Now I'm taking care of my mother who as of the last two months was not swallowing and choking up her food. It had to do with her medications. she was having terrible reactions to the amiodarone, captopril and simivistatin she had been prescribed. Fortunately she has changed doctors and her new one has been great about pulling her off so many heart meds which were causing her throat to swell. Her improvement in swallowing has been painstakingly gradual but she is back to solid foods she enjoys and she no longer chokes. Chocolate protein Oddwalla drinks helped. They were convenient and healthy and without the high fructose corn syrup of ensure or the carnation drinks. I have since moved on to bringing over the blender and making both of us smoothies every day and that has been a huge help (for me too!) It's like a daiquiri first thing to start the day which, of course, is the the big fantasy of old age. I got big straws from the local starbucks (tee hee) and never serve it as medicine.
Best of luck to everyone. When someone is choking, it is about the most disconcerting thing to deal with. Also as a caregiver, it's not a bad idea to get a doctor or other professional (the Red Cross, the YMCA, etc.) to teach you how to do abdominal thrusts gently, effectively, i.e. correctly. Life ain't the movies.
My mother (95 when she departed this life on Dec. 15, 2010) began choking. She suffered from Parkinson's and Dementia. Exercises would have been out of the question because she understood very little of what we told her. The choking sounded like anyone who strangles on food. The morning of Dec. 4, I gave her some juice and the choking elevated to a new level. The choking was wet sounding and I thought she was drowning. At the hospital, a speech therapist attempted a swallow test but the wet choking began anew. Without a tube, we were told Mama would not be able to swallow and would ultimatey starve to death. Before her dementia set in, she did a living will and was adamant about not wanting a feeding tube. Our only choice, accoding to all the professionals, was put her under hospice care and dehydrate her to death. Which we did and 10 days later se passed away.

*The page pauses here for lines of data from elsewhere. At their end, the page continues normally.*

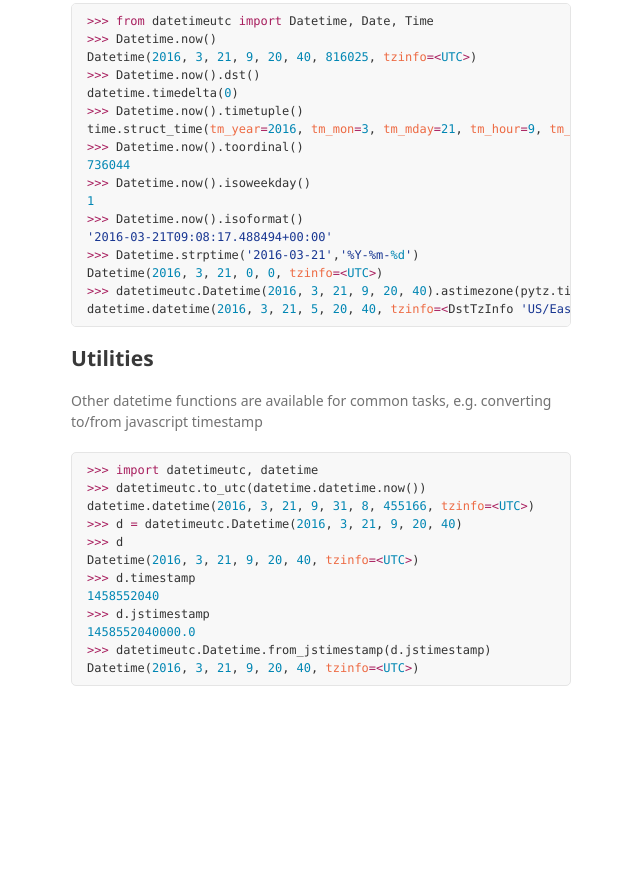
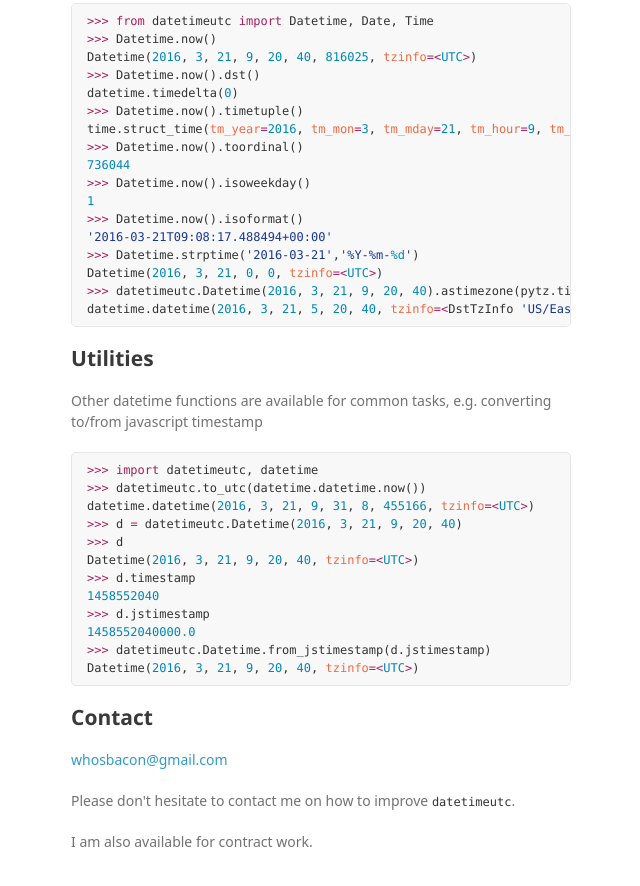
Before and after one commit to whosken/datetimeutc, a plain HTML site: page index.html in a window 1280 px wide. Shown: the part 947-1833 px from the top of the page, without its empty margins (499-1139 px from the left). Before the commit the page ends 1703 px from the top, so only its background shows below. Drawn offline with Linux system fonts and the light colour scheme; a web font is replaced by a local one.

```diff
--- a/index.html
+++ b/index.html
@@ -104,6 +104,15 @@
 <span class="pl-c1">1458552040000.0</span>
 <span class="pl-k">&gt;&gt;</span><span class="pl-k">&gt;</span> datetimeutc.Datetime.from_jstimestamp(d.jstimestamp)
 Datetime(<span class="pl-c1">2016</span>, <span class="pl-c1">3</span>, <span class="pl-c1">21</span>, <span class="pl-c1">9</span>, <span class="pl-c1">20</span>, <span class="pl-c1">40</span>, <span class="pl-v">tzinfo</span><span class="pl-k">=</span><span class="pl-k">&lt;</span><span class="pl-c1">UTC</span><span class="pl-k">&gt;</span>)</pre></div>
+
+<h2>
+<a id="contact" class="anchor" href="#contact" aria-hidden="true"><span aria-hidden="true" class="octicon octicon-link"></span></a>Contact</h2>
+
+<p><a href="mailto:whosbacon@gmail.com">whosbacon@gmail.com</a></p>
+
+<p>Please don't hesitate to contact me on how to improve <code>datetimeutc</code>.</p>
+
+<p>I am also available for contract work.</p>
       </section>
       <footer>
         <p>This project is maintained by <a href="https://github.com/whosken">whosken</a></p>
```
Also changed, not shown: params.json (+1 -1 lines).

I have so much guilt about letting Mama pass this way. I feel we engineered her death and I'll always regret not doing something to help her.
Also have the doctor review any recent medications - sometimes sawllowing can be worse due to antipsychotics or antispasticity meds, especially baclofen.

My dad did great on thickened liquids, but for someone who just won't drink them there is something called the Frazier protocoal which allows plain water between meals with optimal oral hygeine instead of tube feeds, and it makes a lot of sense for a lot of our loved ones with dementia.